Mark Allan Gunnells, Why Do You Write Horror?
Why do I write horror? Because I love to tell stories.
I know, that answer is too simplistic and doesn’t get to the heart of the matter. It begs the follow-up questions, why do I love to tell stories and why stories of the dark and bizarre? Because honestly that desire is more of a need, akin to the need for oxygen, for food and water. So let’s examine it a little further, shall we?
The first stories that ever really captured my attention were not on the page but on the small screen. The Twilight Zone, both the original and 80s incarnation. When I was a kid, they were always playing on one channel or another, and I devoured them. I found them enthralling and exciting, and something about the surreal nature of them spoke to me. It was our world, a world I recognized, but things were just slightly off-kilter. It made me feel that reality was thin and the mundane could slide into the magical at any moment. This thrilled me.
The first books I remember reading were Alice’s Adventures in Wonderland and The Wonderful Wizard of Oz. While most would not call these works “horror,” they were full of imagery and situations that did terrify me as a child. Cats that faded away to a teasing smile, queens calling for beheadings, relentless witches with armies of flying monkeys, dark forests and deceptive wizards. These works introduced me to greater fantastical elements in fiction, which both scared and enlightened me.
Soon after that, I became a regular fixture at my local library, and this is where the storyteller in me was truly born. At a certain point, I realized the stories I enjoyed didn’t simply come spontaneously into being, fully formed, but they were actually created by someone. A person just like me thought them up and then wrote them down on paper. If they could do that, why couldn’t I?
The first stories I wrote were about one-page long and read like Twilight Zone knockoffs. Not surprising since that show as my first influence. I started writing a lot of poetry and vignettes in junior high and high school, but in my teens when I turned seriously to fiction, horror was the genre I naturally fell into.

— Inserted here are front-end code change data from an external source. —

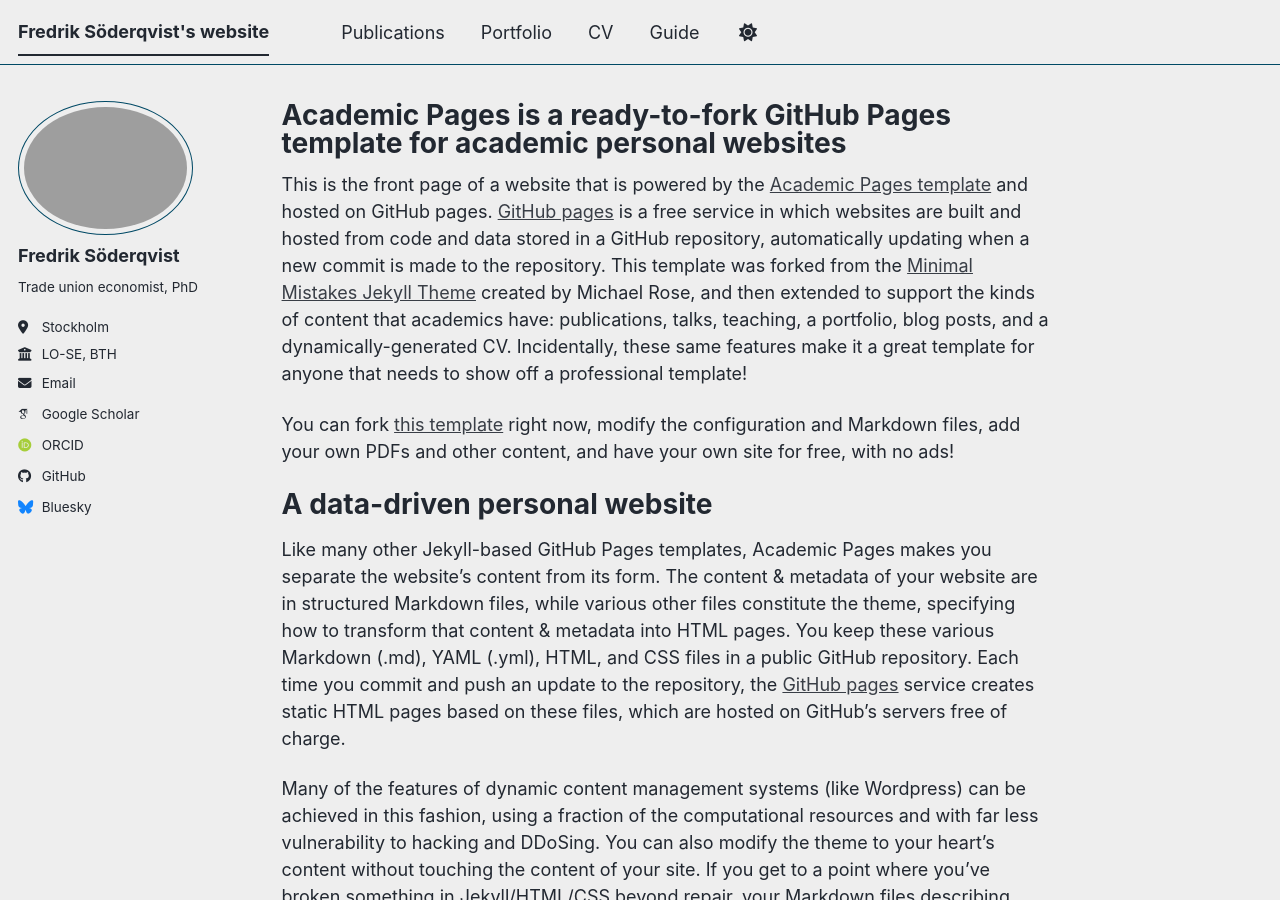
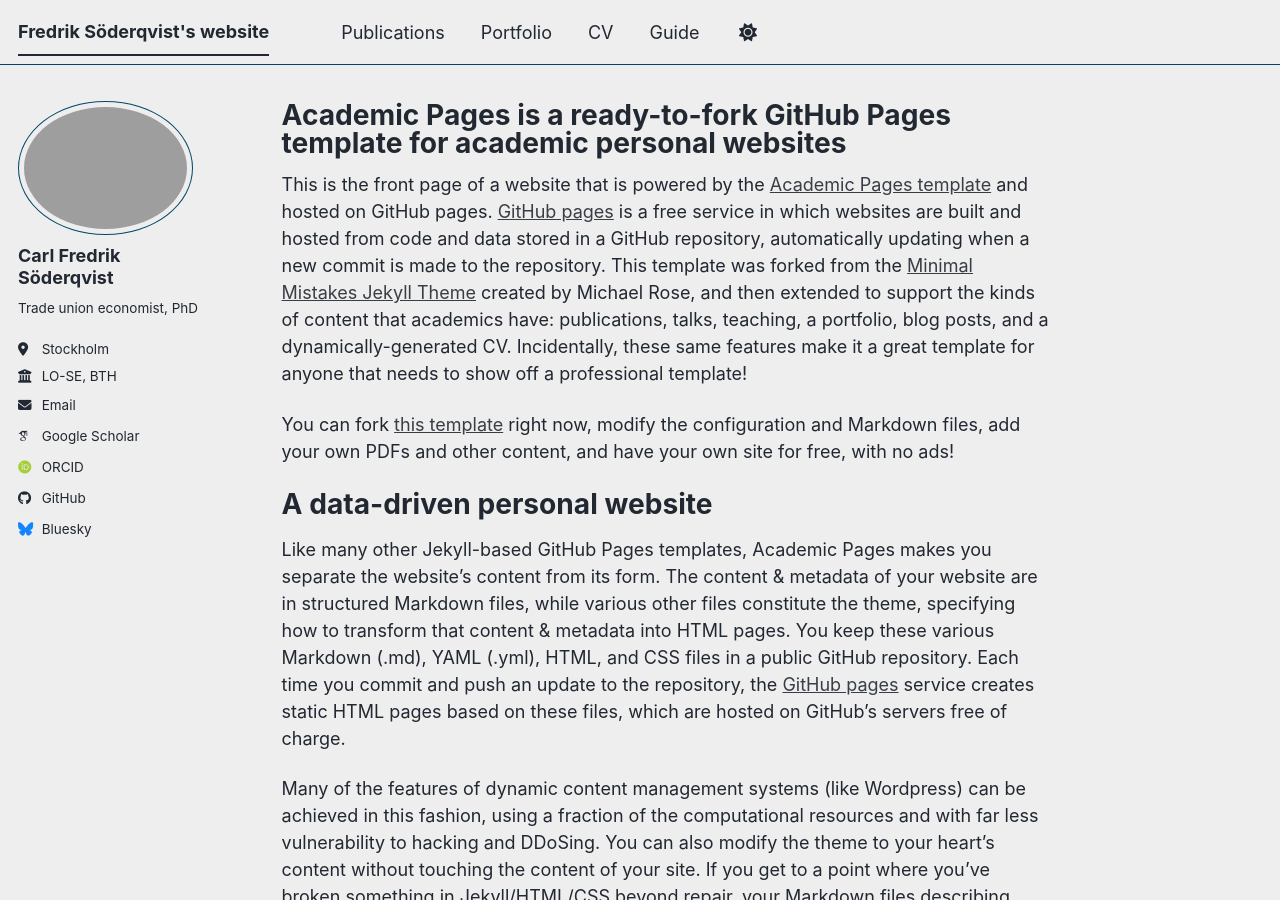
Before and after one commit to soedda/FSoderqvist_website, a Jekyll site: the page built from _pages/about.md, in a window 1280 px wide and 900 px high. Built offline with Jekyll 4.4.1, drawn with Linux system fonts in a browser that asks for light colours; some web fonts are replaced; a script bundle is joined from its source files by our own code; library files that are not in the unit come from our copies.

Commit message:
Update _config.yml

```diff
--- a/_config.yml
+++ b/_config.yml
@@ -24,7 +24,7 @@
 author:
   # Biographic information
   avatar           : "fsöderqvist LO.png"
-  name             : "Fredrik Söderqvist"
+  name             : "Carl Fredrik Söderqvist"
   pronouns         : # example: "she/her"
   bio              : "Trade union economist, PhD"
   location         : "Stockholm"
```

Why? That question is harder to answer, as sometimes it seems almost ingrained in me, a part of my makeup. As I got older, I could analyze it a little more and I think what appealed to me so strongly about the horror genre was its limitlessness, the idea that there were no hard-and-fast rules and literally anything could happen. I liked to take the grand fantastical elements of those early childhood classics and combine them with the recognizable real-world feel of my favorite Twilight Zone episodes. I found something fun about grounding my stories so that they felt like they could be happening on my street but then blowing that apart by introducing some nasty beast or twisted killer.
I also discovered how well horror works as metaphor and symbol. In horror, we can deal with our biggest real life fears and worries and problems but in an oblique way that makes it easier to face. Monsters stand in for poverty or abuse or alcoholism or warm, and monsters can be defeated with a cross or a silver bullet. Sometimes. Social commentary can be presented in horror without it seeming preachy because it’s all done on the sly.
So to this day, I find myself coming back to horror again and again when I sit down at my computer. And every time, every page, makes me feel like that kid settling in front of the TV for the next thrilling episode of The Twilight Zone.
KR: If you are a writer regardless of standing, published or not, I’d love to hear Why Do You Write Horror? Please get in touch via my email and together let’s promote horror.
“When your ex wants you dead, they will take you to the grave with them!”
When two passionate lovers fall out, the results can be deadly.
“Berkley Simmons died … for five minutes.
Berkley woke up to find himself in the hospital. He discovered that his ex is dead after a failed murder/ suicide attempt. With nowhere else to go, Berkley must return to the apartment where it all happened. It doesn’t take long for Berkley to begin to suspect that his ex never left the apartment, and still wants him dead.”
Mark Allan Gunnells
Mark Allan Gunnells loves to tell stories. He has since he was a kid, penning one-page tales that were Twilight Zone knockoffs. He likes to think he has gotten a little better since then. He loves reader feedback, and above all he loves telling stories. He lives in Greer, SC, with his husband Craig A. Metcalf.